The Democratic National Committee pounced, sending reporters previous McCain statements indicating he supported aid to developing nations to fund condom purchases and distribution.
Eight-year-old video clips still bouncing around on the Web also document McCain's shift on some issues.
"Neither party should be defined by pandering to the outer reaches of American politics and the agents of intolerance, whether they be Louis Farrakhan or Al Sharpton on the left, or Pat Robertson or Jerry Falwell on the right," McCain says in one.
Since then, he has accepted a speaking invitation to Falwell's Liberty University.
The rise of YouTube and blogs has some questioning how well McCain's openness will work this time.

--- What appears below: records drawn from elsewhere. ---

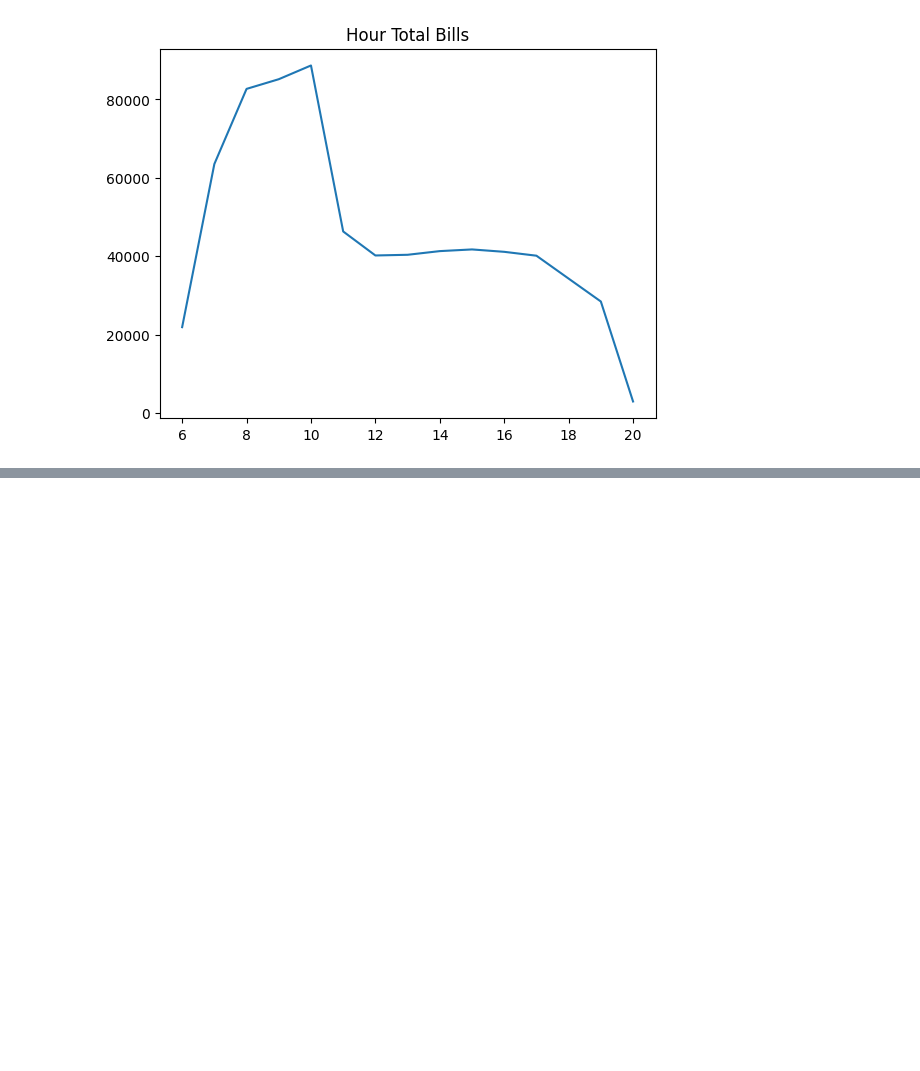
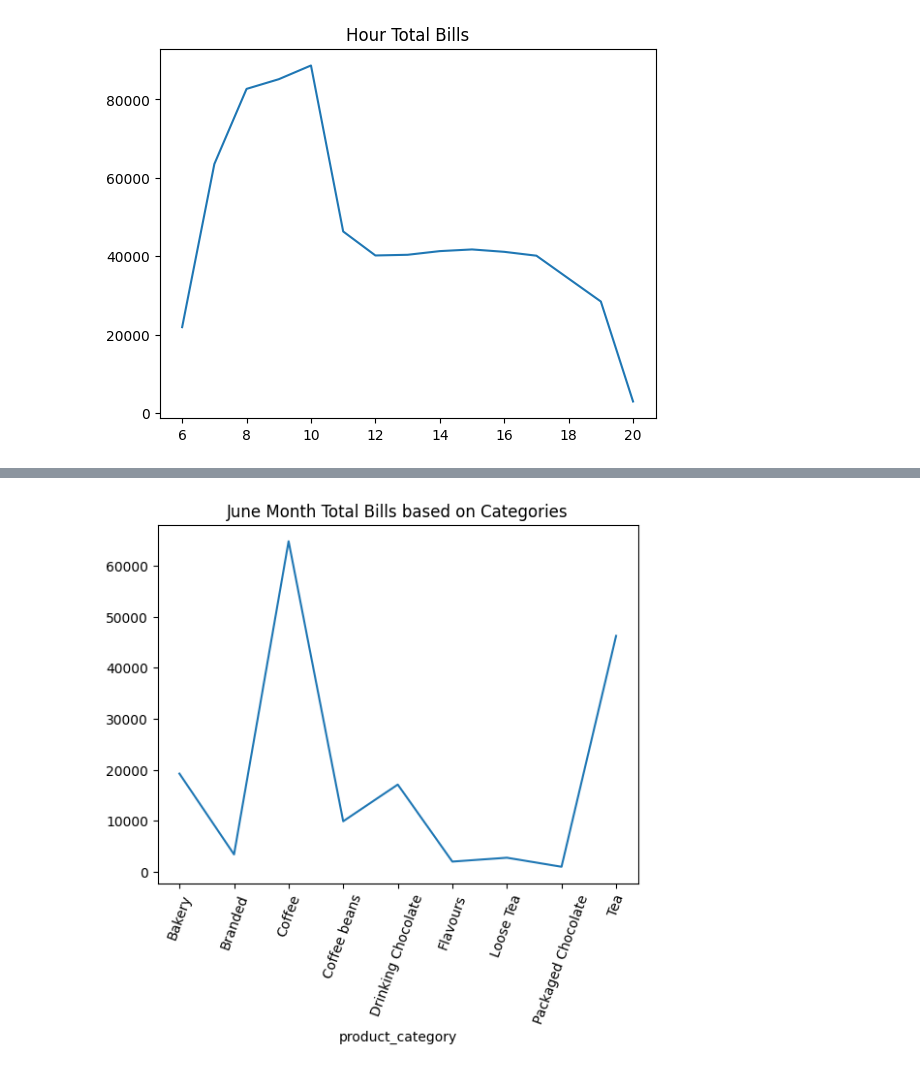
Before and after one commit to Rakesh73971/Coffee_Shop_Sales_Analysis, a Jupyter notebook: main.ipynb, the cells around one changed output, grey strips where cells are left out. Drawn from its saved outputs; the diff is of its cells as text; code cells hidden in the pictures; blank space fills up the shorter version.

```diff
--- a/main.ipynb
+++ b/main.ipynb
@@ -354,0 +392,7 @@ plt.show()
+# %%
+june_product_bills.plot(x='Products',y='Total Bills')
+plt.title('June Month Total Bills based on Categories')
+plt.xticks(rotation=70)
+plt.show()
+# %% [output]
+[figure, added]
```
Also changed, not shown: parts of 5 cells of this notebook.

"I'm not sure you can do what worked some years ago and have it work over again. It's not the casing of the sausage that matters; it's what's inside," said Iowa State University political science professor Steffen Schmidt.
McCain skipped Iowa in 2000 partly because he opposed subsidies for corn-based ethanol. He's revised his views and now jokes to Iowa reporters that he has a glass of ethanol with breakfast every day — a punchline heard repeatedly as his bus rumbles down highways.
On Saturday, between a VFW town-hall meeting and a visit to a maple syrup shack, McCain ate hot-dogs in the back of the bus. He smeared the mustard on his meal before chatting about ethanol subsidies and repeating the joke.
The conversations aren't all policy questions, though. Reporters on his bus this weekend compared NCAA basketball brackets with the senator. They know he prefers the original "Manchurian Candidate" to the remake. And he says "there's probably a place for Harry Truman" portrait on a West Wing wall if he were elected president.
"It makes the folks at the front of the bus" — the campaign staff — "insane," said Steve Duprey, a former state GOP chairman who travels through New Hampshire with the senator as a senior adviser.
It's a sharp contrast to other campaigns, which manage the candidates' public appearances and limit their exposure. By the time McCain left New Hampshire on Sunday, he spoke at five town hall-style meetings; Republican front-runner and former New York City mayor Rudy Giuliani will have attended none.
During a group interview on his bus in New Hampshire in mid-March, McCain said the instantaneous nature of the campaign is a potential downside because of his accessibility, but argued: "To change our method of campaigning would be insane."